*** Raw data ***
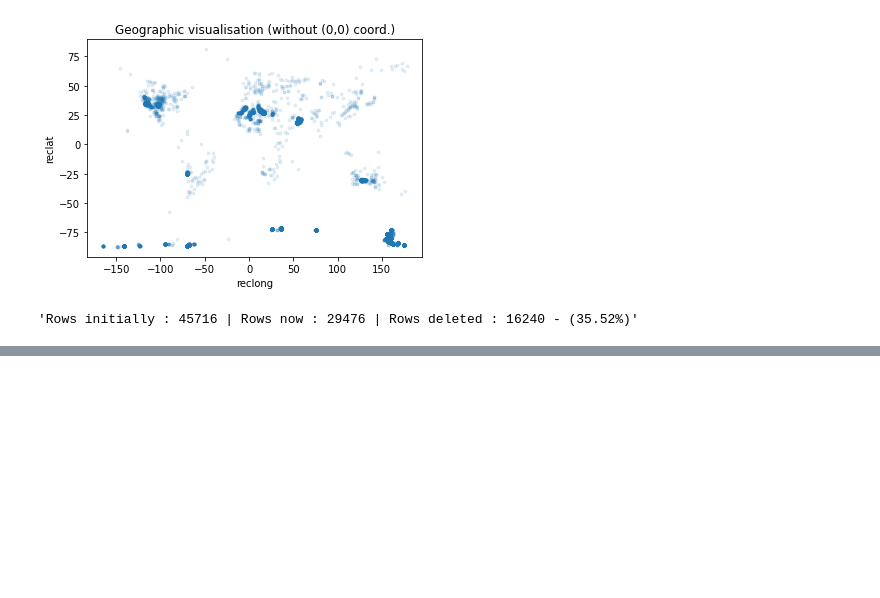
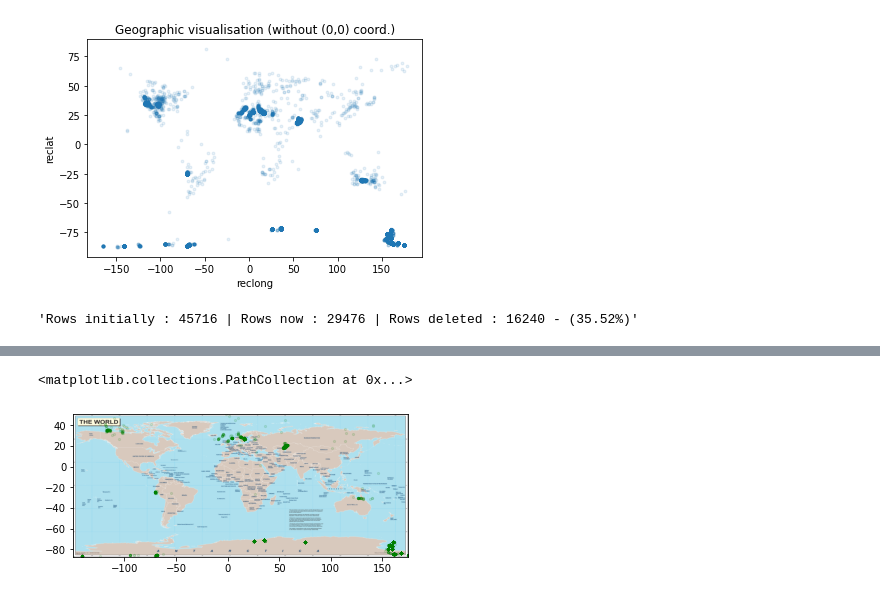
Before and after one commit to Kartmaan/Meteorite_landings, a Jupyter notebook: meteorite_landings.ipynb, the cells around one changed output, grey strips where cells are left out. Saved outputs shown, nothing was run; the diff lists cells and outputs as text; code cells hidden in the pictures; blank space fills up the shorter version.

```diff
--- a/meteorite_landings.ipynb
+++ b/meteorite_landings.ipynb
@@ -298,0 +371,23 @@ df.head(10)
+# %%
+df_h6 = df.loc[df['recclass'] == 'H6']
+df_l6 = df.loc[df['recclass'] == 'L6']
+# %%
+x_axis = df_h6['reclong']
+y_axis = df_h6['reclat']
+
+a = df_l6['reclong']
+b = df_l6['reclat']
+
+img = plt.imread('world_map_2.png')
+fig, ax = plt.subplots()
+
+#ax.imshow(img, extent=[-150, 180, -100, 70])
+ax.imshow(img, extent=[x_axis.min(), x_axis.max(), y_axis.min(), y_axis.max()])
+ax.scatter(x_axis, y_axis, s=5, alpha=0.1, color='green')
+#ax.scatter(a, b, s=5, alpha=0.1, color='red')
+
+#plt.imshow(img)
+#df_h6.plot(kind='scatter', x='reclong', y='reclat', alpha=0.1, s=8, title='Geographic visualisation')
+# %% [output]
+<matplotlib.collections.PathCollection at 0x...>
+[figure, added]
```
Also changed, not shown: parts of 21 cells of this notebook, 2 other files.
*** End of Raw data ***
* [Required action] Give back every record precisely as it stands, without the images.

* [Reply]
Before and after one commit to Kartmaan/Meteorite_landings, a Jupyter notebook: meteorite_landings.ipynb, the cells around one changed output, grey strips where cells are left out. Saved outputs shown, nothing was run; the diff lists cells and outputs as text; code cells hidden in the pictures; blank space fills up the shorter version.

```diff
--- a/meteorite_landings.ipynb
+++ b/meteorite_landings.ipynb
@@ -298,0 +371,23 @@ df.head(10)
+# %%
+df_h6 = df.loc[df['recclass'] == 'H6']
+df_l6 = df.loc[df['recclass'] == 'L6']
+# %%
+x_axis = df_h6['reclong']
+y_axis = df_h6['reclat']
+
+a = df_l6['reclong']
+b = df_l6['reclat']
+
+img = plt.imread('world_map_2.png')
+fig, ax = plt.subplots()
+
+#ax.imshow(img, extent=[-150, 180, -100, 70])
+ax.imshow(img, extent=[x_axis.min(), x_axis.max(), y_axis.min(), y_axis.max()])
+ax.scatter(x_axis, y_axis, s=5, alpha=0.1, color='green')
+#ax.scatter(a, b, s=5, alpha=0.1, color='red')
+
+#plt.imshow(img)
+#df_h6.plot(kind='scatter', x='reclong', y='reclat', alpha=0.1, s=8, title='Geographic visualisation')
+# %% [output]
+<matplotlib.collections.PathCollection at 0x...>
+[figure, added]
```
Also changed, not shown: parts of 21 cells of this notebook, 2 other files.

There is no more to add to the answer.